The Citi Business Festival’s forum on surviving the uncertainties of consumer markets discussed ways of surviving uncertainties of consumer markets following the COVID-19 pandemic.
The forum featured Theresa Yamson, the CEO of Phyto-Riker; Robert Ahomka-Lindsay, former Deputy Minister of Trade and Industry; Michael Kottoh CEO of Konfidants, Charles Addo, the Retail Banking Director at Absa Bank and Cynthia Baffour, the CEO of Cyndex Garment Manufacturers.
They discussed how local manufacturers can better understand changes to their landscape and become more competitive.
Here are five takeaways from the forum:
Local manufacturing capacity must be treated as a national security issue
Michael Kottoh believes the strength of Ghana’s local manufacturing industry should be treated as a national security concern.
This is especially so following the pandemic where there were global supply chain disruptions that left some countries without Personal Protective Equipment.
He said Ghana needed a “national security rationale for boosting manufacturing and local production”.
Michael Kottoh suggested that Ghana should make a list of products “that are fundamental to our natural survival, and a minimum percentage should be produced locally”.

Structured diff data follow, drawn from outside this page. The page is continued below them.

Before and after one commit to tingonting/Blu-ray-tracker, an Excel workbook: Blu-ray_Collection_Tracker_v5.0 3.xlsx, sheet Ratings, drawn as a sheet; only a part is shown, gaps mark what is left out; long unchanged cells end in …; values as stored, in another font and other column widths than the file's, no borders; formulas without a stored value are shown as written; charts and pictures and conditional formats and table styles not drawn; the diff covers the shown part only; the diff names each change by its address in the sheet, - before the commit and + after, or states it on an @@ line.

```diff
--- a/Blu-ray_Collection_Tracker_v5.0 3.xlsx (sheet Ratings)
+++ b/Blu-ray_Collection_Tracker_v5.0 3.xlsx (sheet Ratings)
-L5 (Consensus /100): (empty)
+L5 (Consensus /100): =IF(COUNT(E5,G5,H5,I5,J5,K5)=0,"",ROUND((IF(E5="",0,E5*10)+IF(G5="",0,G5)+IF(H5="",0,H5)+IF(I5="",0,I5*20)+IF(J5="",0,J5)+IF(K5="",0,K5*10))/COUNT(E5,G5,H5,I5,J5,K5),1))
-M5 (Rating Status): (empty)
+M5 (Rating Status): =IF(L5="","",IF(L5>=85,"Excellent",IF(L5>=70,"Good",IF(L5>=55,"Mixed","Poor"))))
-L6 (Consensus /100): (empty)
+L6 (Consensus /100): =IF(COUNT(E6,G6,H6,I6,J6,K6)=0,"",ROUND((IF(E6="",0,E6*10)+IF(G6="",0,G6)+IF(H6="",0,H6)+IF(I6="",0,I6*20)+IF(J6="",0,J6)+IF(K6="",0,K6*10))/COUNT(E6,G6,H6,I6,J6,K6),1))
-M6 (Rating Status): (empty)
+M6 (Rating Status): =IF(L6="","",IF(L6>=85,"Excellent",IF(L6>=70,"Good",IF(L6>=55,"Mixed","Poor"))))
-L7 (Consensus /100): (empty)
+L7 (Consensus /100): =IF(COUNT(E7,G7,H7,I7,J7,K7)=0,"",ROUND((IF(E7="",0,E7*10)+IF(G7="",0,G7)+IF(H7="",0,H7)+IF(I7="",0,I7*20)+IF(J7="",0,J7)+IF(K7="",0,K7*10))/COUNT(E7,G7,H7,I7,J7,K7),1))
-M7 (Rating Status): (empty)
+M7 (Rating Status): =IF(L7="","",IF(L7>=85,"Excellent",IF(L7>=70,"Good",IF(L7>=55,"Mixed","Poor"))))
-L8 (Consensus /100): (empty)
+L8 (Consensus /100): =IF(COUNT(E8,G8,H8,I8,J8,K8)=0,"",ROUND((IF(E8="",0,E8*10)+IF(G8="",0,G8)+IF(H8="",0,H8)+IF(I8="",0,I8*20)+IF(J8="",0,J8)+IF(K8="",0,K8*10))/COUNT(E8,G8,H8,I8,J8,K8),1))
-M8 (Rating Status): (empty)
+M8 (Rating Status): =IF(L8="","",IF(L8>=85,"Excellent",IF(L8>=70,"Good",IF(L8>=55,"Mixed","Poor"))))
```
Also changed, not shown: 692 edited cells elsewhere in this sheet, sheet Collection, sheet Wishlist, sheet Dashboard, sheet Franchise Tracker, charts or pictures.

This will ultimately translate into economic dividends.
Local manufacturing companies must be given room to learn from failings
Ghanaians can be too hard on local manufacturing companies and their output, Robert Ahomka-Lindsay has said.
He reminded us that China was once the laughingstock of the world.
“Today, China is the manufacturing arm of the world. In my day, people laughed at things that were manufactured in China because they were falling to pieces. But they had to go through that learning process.”
Robert Ahomka-Lindsay further stressed that there was nothing wrong with some trial and error from local manufacturers.
“This is the reality of learning,” he said.
Policy must dictate the share of imported goods in Ghana’s markets
Michael Kottoh suggested that Ghana should outline products if it was going to make the preserve of local production.
“Make a decision that we want to progressively reduce the share of imports of these products year-on-year over a period of time.”
This could be over a five to 10-year period.
“We need to focus on certain products and just zero in on them and see what we can do,” Michael Kottoh said.
Local industries need better human resources
Cynthia Baffour noted that human resources must keep up with our ambitions to expand the local manufacturing industry.
But currently, she said, there may not be enough workers ready for industrial production.
“When you bring such people into a factory to work, you realise that they are not skilled because we are not trained to work in the factory. We are trained to work on a domestic level, so these invariably come to affect our work.”
Ghana must have a competition policy to monitor price
Robert Ahomka-Lindsay remains skeptical of how goods are priced in Ghana.
He argued for a competition policy to check the rate at which prices of goods increase in Ghana.
“Our pricing structure is sometimes a little strange; how we roll up prices… it is just too fast,” Robert Ahomka-Lindsay remarked.
“We have a pricing structure that needs to be reviewed. Sometimes I wonder what the pricing logic is,” he added.